      mounted.current = false
    }
  }, [])

  return (
    <div>
      <h4>Frogs:</h4>
      <ul>
        {this.state.frogs.map((frog) => (
          <li key={frog.name}>{frog.name}</li>
        ))}
      </ul>
    </div>
  )
}

Another example of a good use case to keep track of latest changes without causing re-renders is to use it in conjunction with React.useMemo like this (source):

function setRef(ref, value) {
  // Using function callback version
  if (typeof ref === 'function') {
    ref(value)
    // Using the React.useRef() version
  } else if (ref) {
    ref.current = value
  }
}

function useForkRef(refA, refB) {
  return React.useMemo(() => {
    if (refA == null && refB == null) {
      return null
    }
    return (refValue) => {
      setRef(refA, refValue)
      setRef(refB, refValue)
    }
  }, [refA, refB])
}

This will create a new function if the ref props change and are defined. This means that React will call the old forked ref with null, and the new forked ref with the current ref.

And since React.useMemo is used, the refs will be memoized until ref props of refA or refB change, in which natural cleanup occurs from this behavior.

5. Use React.useRef for Customizing Elements That Depend on Other Elements

React.useRef has several useful use cases including assigning itself to the ref prop to React nodes:

function MyComponent() {
  const [position, setPosition] = React.useState({ x: 0, y: 0 })
  const nodeRef = React.useRef()

  React.useEffect(() => {
    const pos = nodeRef.current.getBoundingClientRect()
    setPosition({
      x: pos.x,
      y: pos.y,
    })
  }, [])

  return (
    <div ref={nodeRef}>
      <h2>Hello</h2>
    </div>
  )
}

If we wanted to grab the position of the div element's coordinates, this example is sufficient.

However, if another element somewhere in the app wants to update their own positions the same time position changes or applies some condition logic accordingly, the best way to do it is using the ref callback function pattern.

When using the callback function pattern, you will receive either the React component instance or the HTML DOM element as the first argument.

The example below just shows a simple example where setRef is the callback function being applied to a ref prop. You can see that, inside setRef, you have the ability to do whatever you need as opposed to directly applying the React.useRef version to the DOM element:

const SomeComponent = function({ nodeRef }) {
  const ownRef = React.useRef()

  function setRef(e) {
    if (e && nodeRef.current) {
      const codeElementBounds = nodeRef.current.getBoundingClientRect()
      // Log the <pre> element's position + size
      console.log(`Code element's bounds: ${JSON.stringify(codeElementBounds)}`)
      ownRef.current = e
    }
  }

  return (
    <div
      ref={setRef}
      style={{ width: '100%', height: 100, background: 'green' }}
    />
  )
}

function App() {
  const [items, setItems] = React.useState([])
  const nodeRef = React.useRef()

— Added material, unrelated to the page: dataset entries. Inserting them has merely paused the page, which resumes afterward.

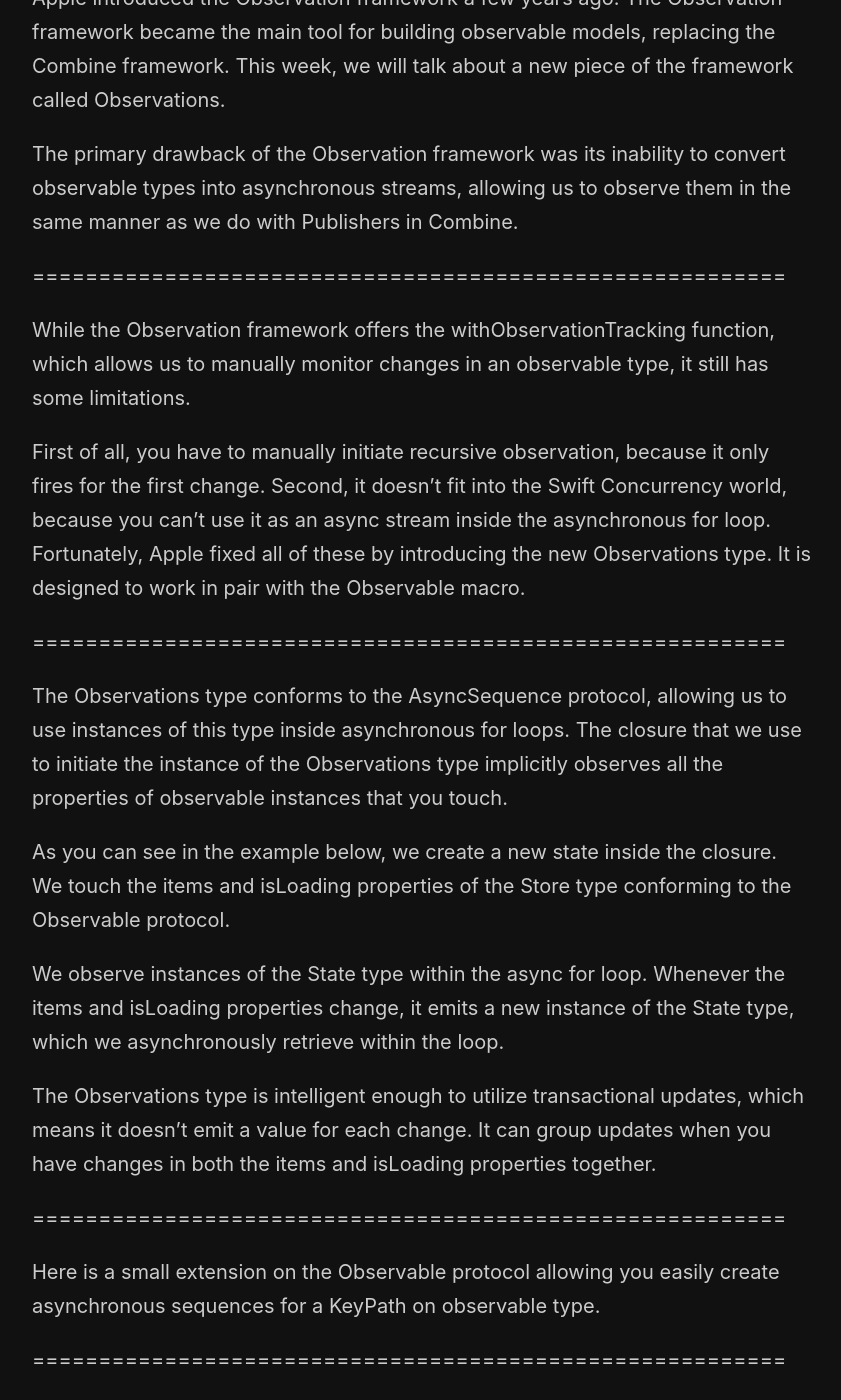
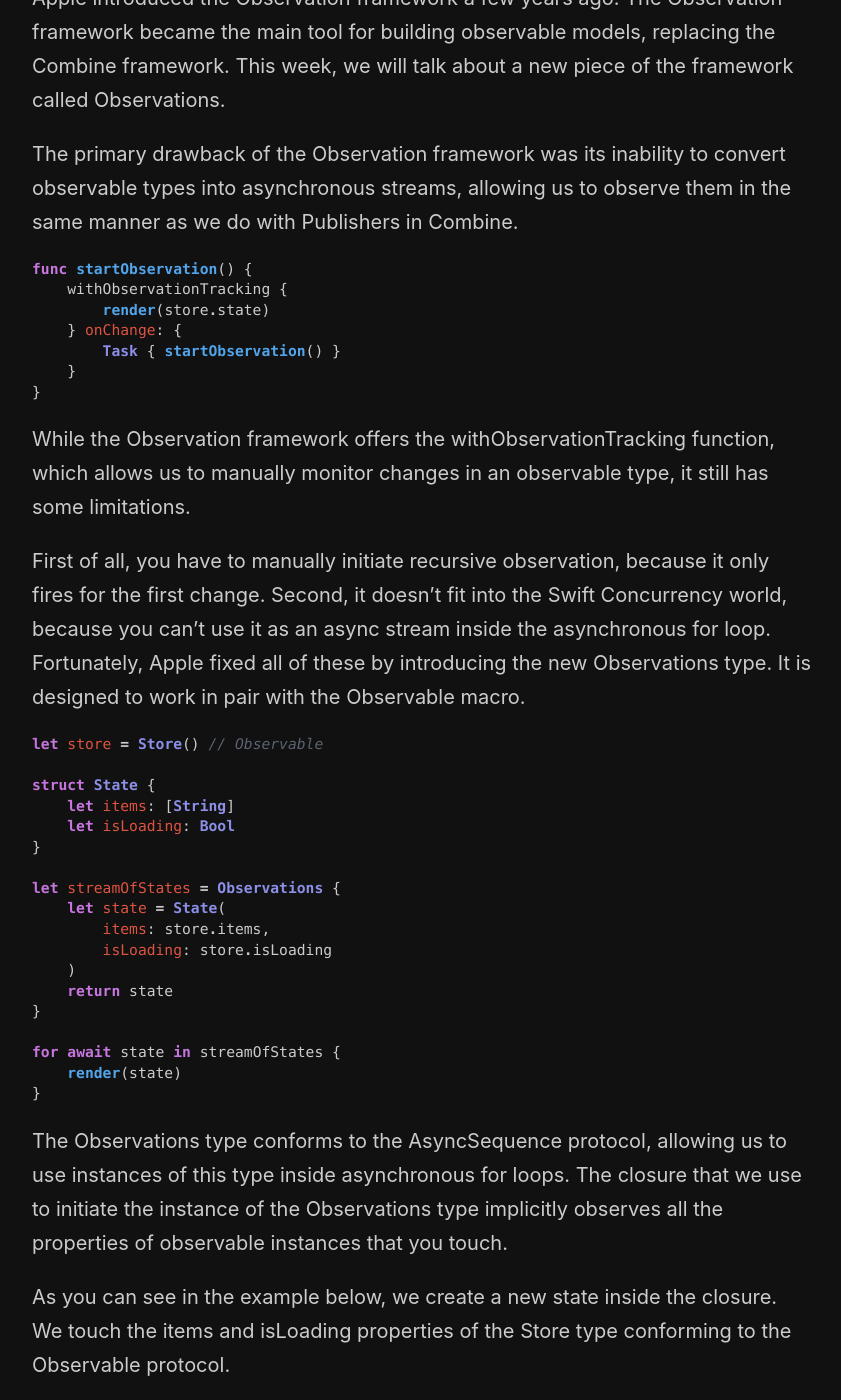
Before and after one commit to mecid/mecid.github.io, a Jekyll site: the page built from _posts/2025-07-30-streaming-changes-with-observations.md, in a window 1280 px wide and 1400 px high, scrolled down 295 px. Shown: the whole window, without its empty margins (218-1059 px from the left). Built offline with Jekyll 4.4.1, drawn with Linux system fonts in a browser that asks for light colours; some of the changed text lies outside the part shown.

Commit message:
code examples added to the observations post

````diff
--- a/_posts/2025-07-30-streaming-changes-with-observations.md
+++ b/_posts/2025-07-30-streaming-changes-with-observations.md
@@ -7,13 +7,40 @@
 
 The primary drawback of the Observation framework was its inability to convert observable types into asynchronous streams, allowing us to observe them in the same manner as we do with Publishers in Combine.
 
-=========================================================
+```swift
+func startObservation() {
+    withObservationTracking {
+        render(store.state)
+    } onChange: {
+        Task { startObservation() }
+    }
+}
+```
 
 While the Observation framework offers the withObservationTracking function, which allows us to manually monitor changes in an observable type, it still has some limitations.
 
 First of all, you have to manually initiate recursive observation, because it only fires for the first change. Second, it doesn’t fit into the Swift Concurrency world, because you can’t use it as an async stream inside the asynchronous for loop. Fortunately, Apple fixed all of these by introducing the new Observations type. It is designed to work in pair with the Observable macro.
 
-=========================================================
+```swift
+let store = Store() // Observable
+
+struct State {
+    let items: [String]
+    let isLoading: Bool
+}
+
+let streamOfStates = Observations {
+    let state = State(
+        items: store.items,
+        isLoading: store.isLoading
+    )
+    return state
+}
+
+for await state in streamOfStates {
+    render(state)
+}
+```
 
 The Observations type conforms to the AsyncSequence protocol, allowing us to use instances of this type inside asynchronous for loops. The closure that we use to initiate the instance of the Observations type implicitly observes all the properties of observable instances that you touch.
 
@@ -23,8 +50,22 @@
 
 The Observations type is intelligent enough to utilize transactional updates, which means it doesn’t emit a value for each change. It can group updates when you have changes in both the items and isLoading properties together.
 
-=========================================================
+```swift
+extension Observable {
+    func stream<Value: Sendable>(
+        of keyPath: KeyPath<Self, Value>
+    ) -> any AsyncSequence<Value, Never> {
+        Observations {
+            self[keyPath: keyPath]
+        }
+    }
+}
+```
 
 Here is a small extension on the Observable protocol allowing you easily create asynchronous sequences for a KeyPath on observable type.
 
-=========================================================
+```swift
+for await items in store.stream(of: \.items) {
+    print(items)
+}
+```
````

  const addItems = React.useCallback(() => {
    const itemNum = items.length
    setItems((prevItems) => [
      ...prevItems,
      {
        [`item${itemNum}`]: `I am item # ${itemNum}'`,
      },
    ])
  }, [items, setItems])

  return (
    <div style={{ border: '1px solid teal', width: 500, margin: 'auto' }}>
      <button type="button" onClick={addItems}>
        Add Item
      </button>
      <SomeComponent nodeRef={nodeRef} />
      <div ref={nodeRef}>
        <pre>
          <code>{JSON.stringify(items, null, 2)}</code>
        </pre>
      </div>
    </div>
  )
}

6. Higher-Order Components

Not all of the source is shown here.